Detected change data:
== Segment start ==

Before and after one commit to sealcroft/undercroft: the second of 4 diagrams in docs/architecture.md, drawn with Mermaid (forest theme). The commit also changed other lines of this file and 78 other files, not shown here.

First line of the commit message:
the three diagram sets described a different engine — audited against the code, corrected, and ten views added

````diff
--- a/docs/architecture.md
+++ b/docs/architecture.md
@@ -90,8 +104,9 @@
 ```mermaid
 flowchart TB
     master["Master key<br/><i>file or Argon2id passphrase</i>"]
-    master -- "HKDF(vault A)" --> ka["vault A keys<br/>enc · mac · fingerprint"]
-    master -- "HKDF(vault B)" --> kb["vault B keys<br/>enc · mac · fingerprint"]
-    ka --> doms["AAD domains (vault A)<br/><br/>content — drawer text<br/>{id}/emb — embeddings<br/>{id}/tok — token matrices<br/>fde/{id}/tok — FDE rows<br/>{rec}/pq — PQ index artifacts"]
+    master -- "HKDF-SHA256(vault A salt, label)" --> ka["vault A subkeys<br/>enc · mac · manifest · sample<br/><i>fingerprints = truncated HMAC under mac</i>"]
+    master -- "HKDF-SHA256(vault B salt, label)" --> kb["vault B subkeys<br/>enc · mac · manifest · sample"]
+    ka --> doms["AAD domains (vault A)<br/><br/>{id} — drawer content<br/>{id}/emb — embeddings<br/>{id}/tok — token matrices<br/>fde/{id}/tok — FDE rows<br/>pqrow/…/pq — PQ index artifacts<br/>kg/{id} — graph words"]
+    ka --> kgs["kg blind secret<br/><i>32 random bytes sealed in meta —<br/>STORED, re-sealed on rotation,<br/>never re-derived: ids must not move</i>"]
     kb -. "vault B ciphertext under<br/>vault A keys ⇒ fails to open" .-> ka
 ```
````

== Segment end ==

EXERCISE DIRECTIONS: Output the lines above exactly, but only those between the line holding "key<br/><i>file or Argon2id" and the line holding "blind secret<br/><i>32 random", inclusive.

ANSWER SECTION:
     master["Master key<br/><i>file or Argon2id passphrase</i>"]
-    master -- "HKDF(vault A)" --> ka["vault A keys<br/>enc · mac · fingerprint"]
-    master -- "HKDF(vault B)" --> kb["vault B keys<br/>enc · mac · fingerprint"]
-    ka --> doms["AAD domains (vault A)<br/><br/>content — drawer text<br/>{id}/emb — embeddings<br/>{id}/tok — token matrices<br/>fde/{id}/tok — FDE rows<br/>{rec}/pq — PQ index artifacts"]
+    master -- "HKDF-SHA256(vault A salt, label)" --> ka["vault A subkeys<br/>enc · mac · manifest · sample<br/><i>fingerprints = truncated HMAC under mac</i>"]
+    master -- "HKDF-SHA256(vault B salt, label)" --> kb["vault B subkeys<br/>enc · mac · manifest · sample"]
+    ka --> doms["AAD domains (vault A)<br/><br/>{id} — drawer content<br/>{id}/emb — embeddings<br/>{id}/tok — token matrices<br/>fde/{id}/tok — FDE rows<br/>pqrow/…/pq — PQ index artifacts<br/>kg/{id} — graph words"]
+    ka --> kgs["kg blind secret<br/><i>32 random bytes sealed in meta —<br/>STORED, re-sealed on rotation,<br/>never re-derived: ids must not move</i>"]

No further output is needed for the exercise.